*** Begin section ***

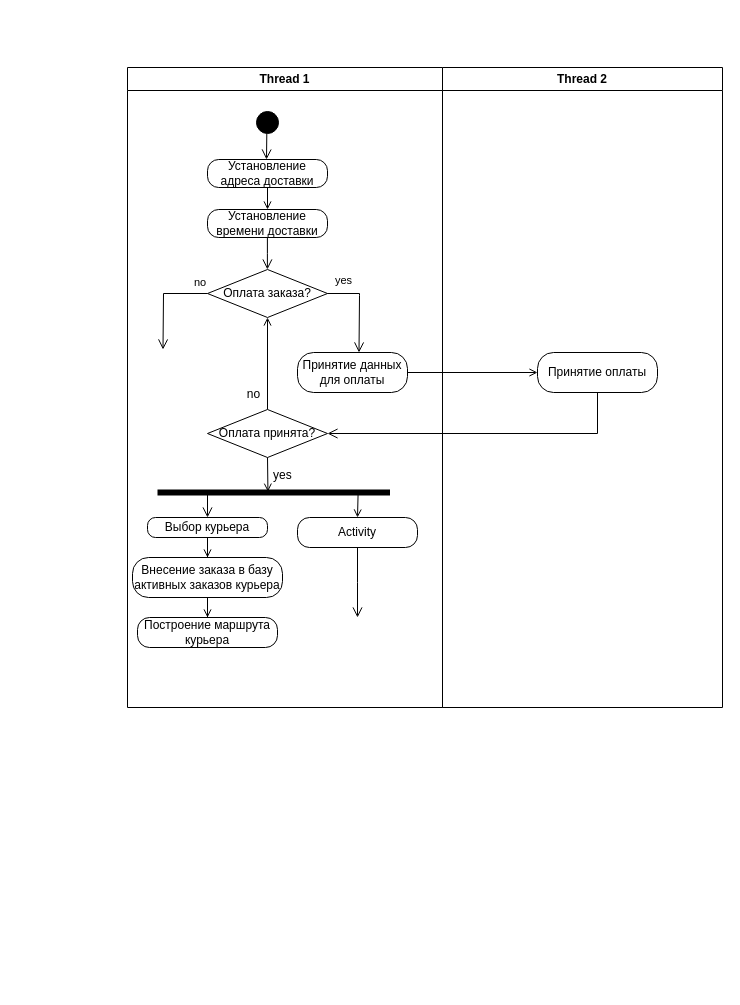
Before: activity diagram.drawio in vasslin/Programming-Technologies-3, a draw.io diagram. Source tidied: cells renumbered, new cells numbered last; positions are measured from the earlier drawing's top-left corner, leaving out a move shared by most shapes. Both pictures are drawn from the tidied source at 100%, with x=0, y=0 at pixel (127, 67).
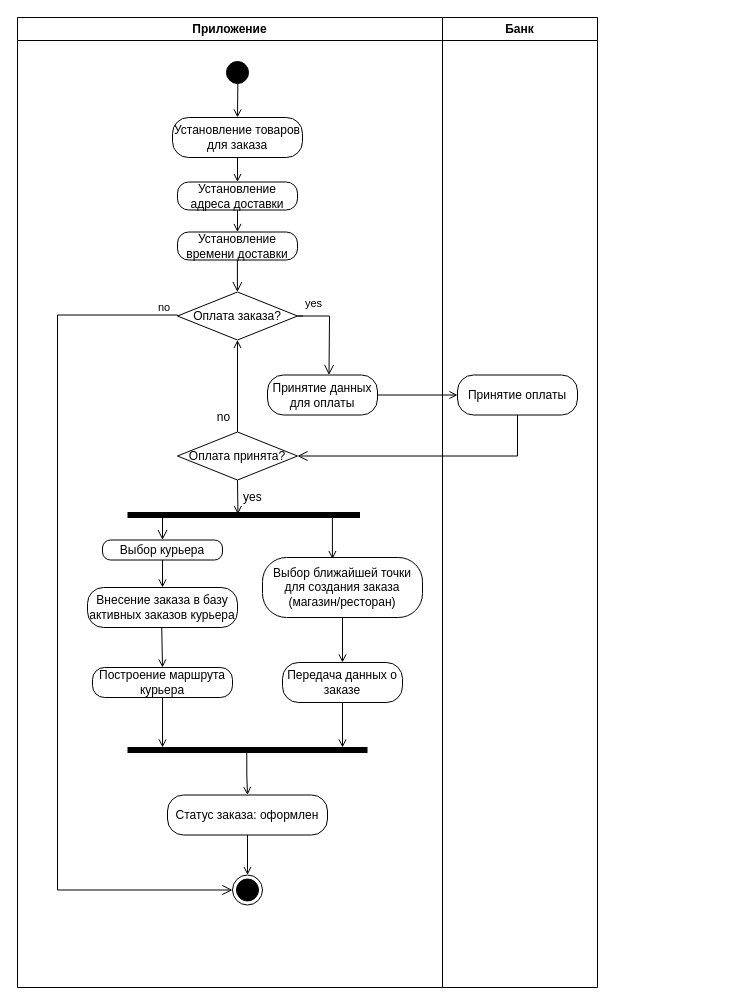
The same diagram, later.

Change to the diagram source:
```diff
@@
+    <mxCell id="28" value="Банк" style="swimlane;whiteSpace=wrap;" parent="1" vertex="1">
+      <mxGeometry x="315" y="-50" width="155" height="970" as="geometry" />
+    </mxCell>
+    <mxCell id="29" value="Принятие оплаты" style="rounded=1;whiteSpace=wrap;html=1;arcSize=40;" parent="28" vertex="1">
+      <mxGeometry x="15" y="357.5" width="120" height="40" as="geometry" />
+    </mxCell>
-    <mxCell id="2" value="Thread 1" style="swimlane;whiteSpace=wrap;" parent="1" vertex="1">
-      <mxGeometry width="315" height="640" as="geometry" />
+    <mxCell id="2" value="Приложение" style="swimlane;whiteSpace=wrap;" parent="1" vertex="1">
+      <mxGeometry x="-110" y="-50" width="425" height="970" as="geometry" />
     </mxCell>
+    <mxCell id="32" style="edgeStyle=orthogonalEdgeStyle;rounded=0;jettySize=auto;html=1;exitX=0.511;exitY=0.864;exitDx=0;exitDy=0;entryX=0.5;entryY=0;entryDx=0;entryDy=0;exitPerimeter=0;endArrow=open;endFill=0;" parent="2" edge="1" source="3" target="42">
+      <mxGeometry relative="1" as="geometry" />
+    </mxCell>
     <mxCell id="3" style="ellipse;shape=startState;fillColor=#000000;strokeColor=#000000;" parent="2" vertex="1">
-      <mxGeometry x="125" y="40" width="30" height="30" as="geometry" />
+      <mxGeometry x="205" y="40" width="30" height="30" as="geometry" />
     </mxCell>
-    <mxCell id="4" style="edgeStyle=elbowEdgeStyle;elbow=horizontal;verticalAlign=bottom;endArrow=open;endSize=8;strokeColor=#000000;endFill=1;rounded=0;exitX=0.477;exitY=0.87;exitDx=0;exitDy=0;exitPerimeter=0;" parent="2" edge="1" source="3">
-      <mxGeometry x="100" y="40" as="geometry">
-        <mxPoint x="139.5" y="92" as="targetPoint" />
-      </mxGeometry>
-    </mxCell>
     <mxCell id="5" style="edgeStyle=orthogonalEdgeStyle;rounded=0;jettySize=auto;html=1;endArrow=open;endFill=0;" parent="2" edge="1" source="6">
       <mxGeometry relative="1" as="geometry">
-        <mxPoint x="140" y="142" as="targetPoint" />
+        <mxPoint x="220" y="214.5" as="targetPoint" />
       </mxGeometry>
     </mxCell>
     <mxCell id="6" value="Установление адреса доставки" style="rounded=1;whiteSpace=wrap;html=1;arcSize=40;" parent="2" vertex="1">
-      <mxGeometry x="80" y="92" width="120" height="28" as="geometry" />
+      <mxGeometry x="160" y="164.5" width="120" height="28" as="geometry" />
     </mxCell>
     <mxCell id="7" value="Установление времени доставки" style="rounded=1;whiteSpace=wrap;html=1;arcSize=40;" parent="2" vertex="1">
-      <mxGeometry x="80" y="142" width="120" height="28" as="geometry" />
+      <mxGeometry x="160" y="214.5" width="120" height="28" as="geometry" />
     </mxCell>
     <mxCell id="8" style="edgeStyle=orthogonalEdgeStyle;html=1;verticalAlign=bottom;endArrow=open;endSize=8;rounded=0;" parent="2" edge="1">
       <mxGeometry relative="1" as="geometry">
-        <mxPoint x="139.9" y="170" as="sourcePoint" />
-        <mxPoint x="139.9" y="202" as="targetPoint" />
+        <mxPoint x="219.9" y="242.5" as="sourcePoint" />
+        <mxPoint x="219.9" y="274.5" as="targetPoint" />
         <Array as="points">
-          <mxPoint x="140.4" y="186" />
-          <mxPoint x="139.4" y="186" />
+          <mxPoint x="220.4" y="258.5" />
+          <mxPoint x="219.4" y="258.5" />
         </Array>
       </mxGeometry>
     </mxCell>
     <mxCell id="9" value="Оплата заказа?" style="rhombus;whiteSpace=wrap;html=1;" parent="2" vertex="1">
-      <mxGeometry x="80" y="202" width="120" height="48" as="geometry" />
+      <mxGeometry x="160" y="274.5" width="120" height="48" as="geometry" />
     </mxCell>
-    <mxCell id="10" value="no" style="edgeStyle=orthogonalEdgeStyle;html=1;align=left;verticalAlign=top;endArrow=open;endSize=8;strokeColor=#000000;rounded=0;exitX=0;exitY=0.5;exitDx=0;exitDy=0;" parent="2" edge="1" source="9">
-      <mxGeometry x="-0.71" y="-24" relative="1" as="geometry">
-        <mxPoint x="35.5" y="282" as="targetPoint" />
+    <mxCell id="10" value="no" style="edgeStyle=orthogonalEdgeStyle;html=1;align=left;verticalAlign=top;endArrow=open;endSize=8;strokeColor=#000000;rounded=0;exitX=0;exitY=0.5;exitDx=0;exitDy=0;entryX=0;entryY=0.5;entryDx=0;entryDy=0;" parent="2" edge="1" source="9" target="40">
+      <mxGeometry x="-0.95" y="-21" relative="1" as="geometry">
+        <Array as="points">
+          <mxPoint x="40" y="297.5" />
+          <mxPoint x="40" y="872.5" />
+        </Array>
       </mxGeometry>
     </mxCell>
     <mxCell id="11" value="Принятие данных для оплаты" style="rounded=1;whiteSpace=wrap;html=1;arcSize=40;" parent="2" vertex="1">
-      <mxGeometry x="170" y="285" width="110" height="40" as="geometry" />
+      <mxGeometry x="250" y="357.5" width="110" height="40" as="geometry" />
     </mxCell>
     <mxCell id="12" value="yes" style="edgeStyle=orthogonalEdgeStyle;html=1;align=left;verticalAlign=bottom;endArrow=open;endSize=8;strokeColor=#000000;rounded=0;" parent="2" edge="1">
       <mxGeometry x="-0.77" y="4" relative="1" as="geometry">
-        <mxPoint x="205.5" y="226" as="sourcePoint" />
-        <mxPoint x="231.5" y="285" as="targetPoint" />
+        <mxPoint x="285.5" y="298.5" as="sourcePoint" />
+        <mxPoint x="311.5" y="357.5" as="targetPoint" />
         <Array as="points">
-          <mxPoint x="200" y="226" />
-          <mxPoint x="232" y="226" />
-          <mxPoint x="232" y="228" />
-          <mxPoint x="232" y="228" />
+          <mxPoint x="280" y="298.5" />
+          <mxPoint x="312" y="298.5" />
+          <mxPoint x="312" y="300.5" />
+          <mxPoint x="312" y="300.5" />
         </Array>
       </mxGeometry>
     </mxCell>
@@
     <mxCell id="14" value="Оплата принята?" style="rhombus;whiteSpace=wrap;html=1;" parent="2" vertex="1">
-      <mxGeometry x="80" y="342" width="120" height="48" as="geometry" />
+      <mxGeometry x="160" y="414.5" width="120" height="48" as="geometry" />
     </mxCell>
     <mxCell id="15" value="no" style="text;html=1;align=center;verticalAlign=middle;strokeColor=none;fillColor=none;" parent="2" vertex="1">
-      <mxGeometry x="105.5" y="312" width="40" height="30" as="geometry" />
+      <mxGeometry x="185.5" y="384.5" width="40" height="30" as="geometry" />
     </mxCell>
-    <mxCell id="16" style="edgeStyle=orthogonalEdgeStyle;rounded=0;jettySize=auto;html=1;exitX=0.863;exitY=0.411;exitDx=0;exitDy=0;exitPerimeter=0;entryX=0.5;entryY=0;entryDx=0;entryDy=0;endArrow=open;endFill=0;" parent="2" edge="1" source="17" target="24">
-      <mxGeometry relative="1" as="geometry" />
+    <mxCell id="16" style="edgeStyle=orthogonalEdgeStyle;rounded=0;jettySize=auto;html=1;exitX=0.863;exitY=0.411;exitDx=0;exitDy=0;exitPerimeter=0;entryX=0.437;entryY=0.027;entryDx=0;entryDy=0;endArrow=open;endFill=0;entryPerimeter=0;" parent="2" edge="1" source="17" target="24">
+      <mxGeometry relative="1" as="geometry">
+        <Array as="points">
+          <mxPoint x="315" y="497" />
+        </Array>
+      </mxGeometry>
     </mxCell>
     <mxCell id="17" style="shape=line;html=1;strokeWidth=6;" parent="2" vertex="1">
-      <mxGeometry x="30" y="420" width="232.5" height="10" as="geometry" />
+      <mxGeometry x="110" y="492.5" width="232.5" height="10" as="geometry" />
     </mxCell>
     <mxCell id="18" value="Выбор курьера" style="rounded=1;whiteSpace=wrap;html=1;arcSize=40;" parent="2" vertex="1">
-      <mxGeometry x="20" y="450" width="120" height="20" as="geometry" />
+      <mxGeometry x="85" y="522.5" width="120" height="20" as="geometry" />
     </mxCell>
     <mxCell id="19" style="edgeStyle=orthogonalEdgeStyle;html=1;verticalAlign=bottom;endArrow=open;endSize=8;rounded=0;exitX=0.2;exitY=0.654;exitDx=0;exitDy=0;exitPerimeter=0;" parent="2" edge="1" source="17" target="18">
       <mxGeometry relative="1" as="geometry">
         <Array as="points">
-          <mxPoint x="80" y="427" />
+          <mxPoint x="145" y="499" />
         </Array>
       </mxGeometry>
     </mxCell>
     <mxCell id="20" value="Внесение заказа в базу активных заказов курьера" style="rounded=1;whiteSpace=wrap;html=1;arcSize=40;" parent="2" vertex="1">
-      <mxGeometry x="5" y="490" width="150" height="40" as="geometry" />
+      <mxGeometry x="70" y="570" width="150" height="40" as="geometry" />
     </mxCell>
@@
     <mxCell id="22" value="Построение маршрута курьера" style="rounded=1;whiteSpace=wrap;html=1;arcSize=40;" parent="2" vertex="1">
-      <mxGeometry x="10" y="550" width="140" height="30" as="geometry" />
+      <mxGeometry x="75" y="650" width="140" height="30" as="geometry" />
     </mxCell>
-    <mxCell id="23" style="edgeStyle=orthogonalEdgeStyle;rounded=0;jettySize=auto;html=1;endArrow=open;endFill=0;" parent="2" edge="1" source="20" target="22">
+    <mxCell id="23" style="edgeStyle=orthogonalEdgeStyle;rounded=0;jettySize=auto;html=1;endArrow=open;endFill=0;entryX=0.5;entryY=0;entryDx=0;entryDy=0;exitX=0.495;exitY=1.008;exitDx=0;exitDy=0;exitPerimeter=0;" parent="2" edge="1" source="20" target="22">
       <mxGeometry relative="1" as="geometry" />
     </mxCell>
-    <mxCell id="24" value="Activity" style="rounded=1;whiteSpace=wrap;html=1;arcSize=40;" parent="2" vertex="1">
-      <mxGeometry x="170" y="450" width="120" height="30" as="geometry" />
+    <mxCell id="24" value="Выбор ближайшей точки для создания заказа (магазин/ресторан)" style="rounded=1;whiteSpace=wrap;html=1;arcSize=40;" parent="2" vertex="1">
+      <mxGeometry x="245" y="540" width="160" height="60" as="geometry" />
     </mxCell>
-    <mxCell id="25" style="edgeStyle=orthogonalEdgeStyle;html=1;verticalAlign=bottom;endArrow=open;endSize=8;rounded=0;" parent="2" edge="1" source="24">
-      <mxGeometry relative="1" as="geometry">
-        <mxPoint x="230" y="550" as="targetPoint" />
-      </mxGeometry>
-    </mxCell>
@@
     <mxCell id="27" value="yes" style="text;strokeColor=none;fillColor=none;align=left;verticalAlign=middle;spacingTop=-1;spacingLeft=4;spacingRight=4;labelPosition=right;" parent="2" vertex="1">
-      <mxGeometry x="120" y="400" width="20" height="14" as="geometry" />
+      <mxGeometry x="200" y="472.5" width="20" height="14" as="geometry" />
     </mxCell>
-    <mxCell id="28" value="Thread 2" style="swimlane;whiteSpace=wrap;" parent="1" vertex="1">
-      <mxGeometry x="315" width="280" height="640" as="geometry" />
-    </mxCell>
-    <mxCell id="29" value="Принятие оплаты" style="rounded=1;whiteSpace=wrap;html=1;arcSize=40;" parent="28" vertex="1">
-      <mxGeometry x="95" y="285" width="120" height="40" as="geometry" />
-    </mxCell>
+    <mxCell id="33" style="shape=line;html=1;strokeWidth=6;" parent="2" vertex="1">
+      <mxGeometry x="110" y="727.5" width="240" height="10" as="geometry" />
+    </mxCell>
+    <mxCell id="34" value="Передача данных о заказе" style="rounded=1;whiteSpace=wrap;html=1;arcSize=40;" parent="2" vertex="1">
+      <mxGeometry x="265" y="645" width="120" height="40" as="geometry" />
+    </mxCell>
+    <mxCell id="35" style="edgeStyle=orthogonalEdgeStyle;rounded=0;jettySize=auto;html=1;endArrow=open;endFill=0;exitX=0.48;exitY=1;exitDx=0;exitDy=0;exitPerimeter=0;" parent="2" edge="1" source="24" target="34">
+      <mxGeometry relative="1" as="geometry">
+        <Array as="points">
+          <mxPoint x="325" y="600" />
+        </Array>
+      </mxGeometry>
+    </mxCell>
+    <mxCell id="36" style="edgeStyle=orthogonalEdgeStyle;rounded=0;jettySize=auto;html=1;endArrow=open;endFill=0;" parent="2" edge="1" source="34">
+      <mxGeometry relative="1" as="geometry">
+        <mxPoint x="325" y="730" as="targetPoint" />
+      </mxGeometry>
+    </mxCell>
+    <mxCell id="37" style="edgeStyle=orthogonalEdgeStyle;rounded=0;jettySize=auto;html=1;entryX=0.5;entryY=0;entryDx=0;entryDy=0;endArrow=open;endFill=0;" parent="2" edge="1" source="38" target="40">
+      <mxGeometry relative="1" as="geometry" />
+    </mxCell>
+    <mxCell id="38" value="Статус заказа: оформлен" style="rounded=1;whiteSpace=wrap;html=1;arcSize=40;" parent="2" vertex="1">
+      <mxGeometry x="150" y="777.5" width="160" height="40" as="geometry" />
+    </mxCell>
+    <mxCell id="39" style="edgeStyle=orthogonalEdgeStyle;rounded=0;jettySize=auto;html=1;exitX=0.497;exitY=0.437;exitDx=0;exitDy=0;exitPerimeter=0;endArrow=open;endFill=0;" parent="2" edge="1" source="33" target="38">
+      <mxGeometry relative="1" as="geometry" />
+    </mxCell>
+    <mxCell id="40" style="ellipse;html=1;shape=endState;fillColor=#000000;" parent="2" vertex="1">
+      <mxGeometry x="215" y="857.5" width="30" height="30" as="geometry" />
+    </mxCell>
+    <mxCell id="41" style="edgeStyle=orthogonalEdgeStyle;rounded=0;jettySize=auto;html=1;entryX=0.5;entryY=0;entryDx=0;entryDy=0;endArrow=open;endFill=0;" parent="2" edge="1" source="42" target="6">
+      <mxGeometry relative="1" as="geometry" />
+    </mxCell>
+    <mxCell id="42" value="Установление товаров для заказа" style="rounded=1;whiteSpace=wrap;html=1;arcSize=40;" parent="2" vertex="1">
+      <mxGeometry x="155" y="100" width="130" height="40" as="geometry" />
+    </mxCell>
+    <mxCell id="43" style="edgeStyle=orthogonalEdgeStyle;rounded=0;jettySize=auto;html=1;entryX=0.146;entryY=0.25;entryDx=0;entryDy=0;entryPerimeter=0;endArrow=open;endFill=0;" parent="2" edge="1" source="22" target="33">
+      <mxGeometry relative="1" as="geometry" />
+    </mxCell>
@@
-    <mxCell id="31" style="edgeStyle=orthogonalEdgeStyle;html=1;verticalAlign=bottom;endArrow=open;endSize=8;rounded=0;entryX=1;entryY=0.5;entryDx=0;entryDy=0;" parent="1" edge="1" source="29" target="14">
+    <mxCell id="31" style="edgeStyle=orthogonalEdgeStyle;html=1;verticalAlign=bottom;endArrow=open;endSize=8;rounded=0;entryX=1;entryY=0.5;entryDx=0;entryDy=0;exitX=0.5;exitY=1;exitDx=0;exitDy=0;" parent="1" edge="1" source="29" target="14">
       <mxGeometry relative="1" as="geometry">
         <Array as="points">
-          <mxPoint x="470" y="314" />
+          <mxPoint x="390" y="389" />
         </Array>
       </mxGeometry>
     </mxCell>
```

*** End section ***

Task details: Look through the records for the string "rhombus". Copy every line that has it.

Your response:
     <mxCell id="9" value="Оплата заказа?" style="rhombus;whiteSpace=wrap;html=1;" parent="2" vertex="1">
     <mxCell id="14" value="Оплата принята?" style="rhombus;whiteSpace=wrap;html=1;" parent="2" vertex="1">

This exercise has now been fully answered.